For other installments in this 12-part series, click on the corresponding number: 1, 2, 3, 4, 5, 6, 7, 9, 10, 11, 12.
We’ve had our share of red flag vehicles, the type you have to handle with kid gloves so they don’t bite you in the butt come delivery. A recent red flag vehicle for us was a 2006 Suzuki, T-boned in the center pillar, rocker and doors. With only three Suzuki dealerships in the area and a minimum one-week wait for parts, this job was bound to blow up in our faces – not because we weren’t familiar with the parts constraints, couldn’t plan accordingly and couldn’t hustle to get ’er done, but because we had to try to keep the customer happy with only a $400 rental allowance.
In these situations with our customers, we invariably face blank expressions as if they’ve never heard of insurance, let alone how the rental policy works. Despite reviewing the repair process step by step with them when signing in their vehicles, they refuse to understand that the time for repair begins after the parts are received. They refuse to comprehend that the number of days they have left on their rental policy does not necessarily correspond to the amount of days required for the repair. I don’t know if they truly believe the body shop is responsible for their rental costs or if they just play the part hoping to convince us, but I find it hard to believe that a 45-year-old man with a house and kids has trouble understanding his rental policy.
We end up patiently explaining that the rental on the policy was chosen by them when they purchased it. Of course, at the time they didn’t expect to have their car doors smashed into the passenger seat. All they cared about was not paying the extra $10 a month for adequate coverage. Then they go about making their problem our problem and, since we’ve built our business by offering a personal touch, we end up sitting through the sob stories about how the “extra” money for a rental was needed for Little Billy’s birthday party. Ultimately, we end up making concessions, hoping they’ll remember a couple years later when Little Billy gets his permit and smashes the car.
Murphy’s Law is always in full effect in the collision industry, so it’s understandable that some situations are out of our hands. Keeping customers happy is often based on their perception. When we started just four years ago, all the training revolved around “expected” delivery dates. We learned quickly that even if a car is delivered 48 hours before the estimate specifies, that shiny factory finish will not be enough to turn the customer’s frown upside down if you told him he could pick his car up on the 15th and then didn’t have it ready till the 16th. Updating a customer on the status of his car is fine, but giving a guaranteed date – no way. After all, an estimate is just that – an estimate.
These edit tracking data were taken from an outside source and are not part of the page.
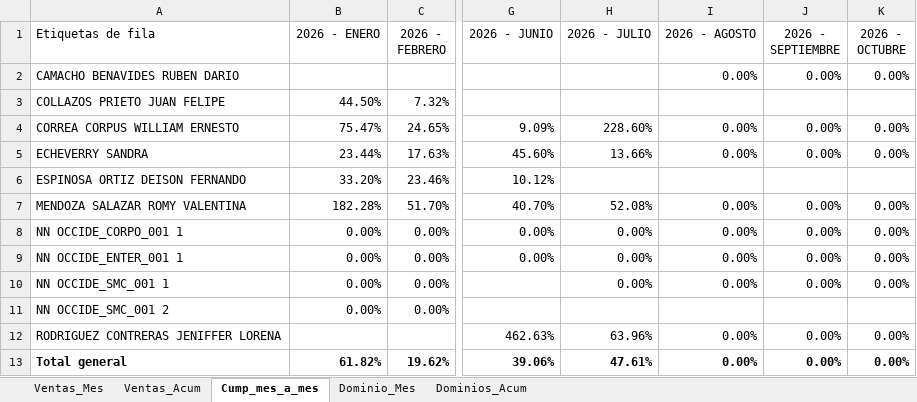
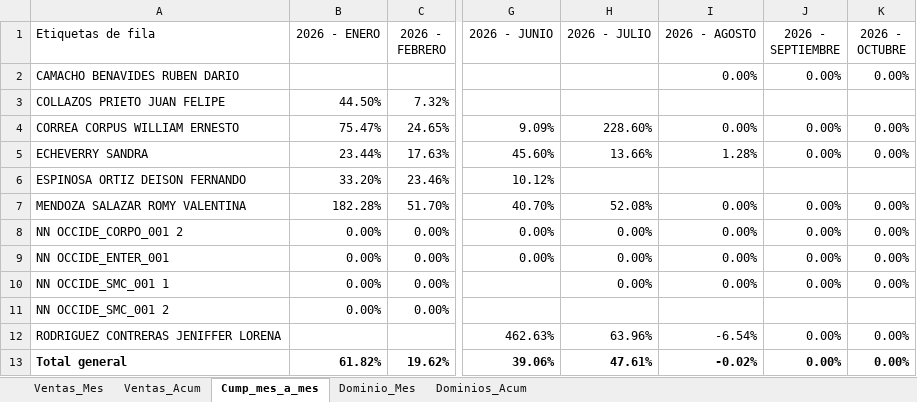
Before and after one commit to AndresArango/COEM, an Excel workbook: ventas_occidente.xlsx, sheet Cump_mes_a_mes, drawn as a sheet; only a part is shown, gaps mark what is left out; values as stored, in another font and other column widths than the file's, no borders; the diff names each change by its address in the sheet, - before the commit and + after, or states it on an @@ line.

```diff
--- a/ventas_occidente.xlsx (sheet Cump_mes_a_mes)
+++ b/ventas_occidente.xlsx (sheet Cump_mes_a_mes)
-I5 (2026 - AGOSTO): 0.00%
+I5 (2026 - AGOSTO): 1.28%
-A8 (Etiquetas de fila): NN OCCIDE_CORPO_001 1
+A8 (Etiquetas de fila): NN OCCIDE_CORPO_001 2
-A9 (Etiquetas de fila): NN OCCIDE_ENTER_001 1
+A9 (Etiquetas de fila): NN OCCIDE_ENTER_001
-I12 (2026 - AGOSTO): 0.00%
+I12 (2026 - AGOSTO): -6.54%
-I13 (2026 - AGOSTO): 0.00%
+I13 (2026 - AGOSTO): -0.02%
```
Also changed, not shown: sheet Dominios_Acum, sheet Ventas_Mes, sheet Ventas_Acum, sheet Dominio_Mes.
Then in walks the insurance company, and all the rules change. With stricter DRP requirements, guaranteed delivery dates will soon be the norm. The insurance companies want to know how much they’re saving up-front. Once again, perception is key with any customer, even when it’s the insurance company. We can either be prepared to guarantee the date and eat the costs associated with going past it or continue to hear sob stories. Being able to make the dates can mean the difference between a profitable relationship and a very expensive one.
If you’re a DRP participant or opposed to the concept (or, like us, up in the air about the whole thing), the reality is that the faster a car goes out, the more money you’re going to make per job. Shops can work every day to stay ahead of the curve and make guaranteed delivery dates part of their vocabulary. Though every repair is different, organization goes a long way toward systemizing the process. By measuring cycle time with the computer system, processes and procedures can be reviewed to eliminate redundancies, improve efficiencies and improve the speed at which the vehicles flow through the shop – all so that quickie jobs don’t get held up behind larger jobs and backbreakers aren’t placed on the backburner.
Also, disassembling every car for analysis and blueprinting to make sure there are no surprises can help target accurate delivery dates. So can performing regular quality inspections at key points in the repair process and making sure techs follow the procedure to immediately alert management of any problems, even if those problems don’t directly affect their “job.” In our shop, this sometimes means that my husband has to lead by example and get out on the shop floor to keep up the pace.
By playing the odds, we’re right 85 percent of the time. As risky as it may seem, we’re willing to give a guaranteed delivery date. I can’t see the difference between backing up your word to the insurance company or backing it up to a customer. What it comes down to is if we have the manpower to consistently keep these processes in place with larger volume. When an employee is out on medical leave or has a death in the family, are there enough backup employees to keep production up to the levels where a DRP remains profitable? If not, Little Billy will certainly crash his car and be short a few dollars to cover the rental. We are, as always, at his service.
Writer Monica Dorsey is a partner at
Classic CollisionWorks in Philadelphia, Pa. You can reach her at [email protected].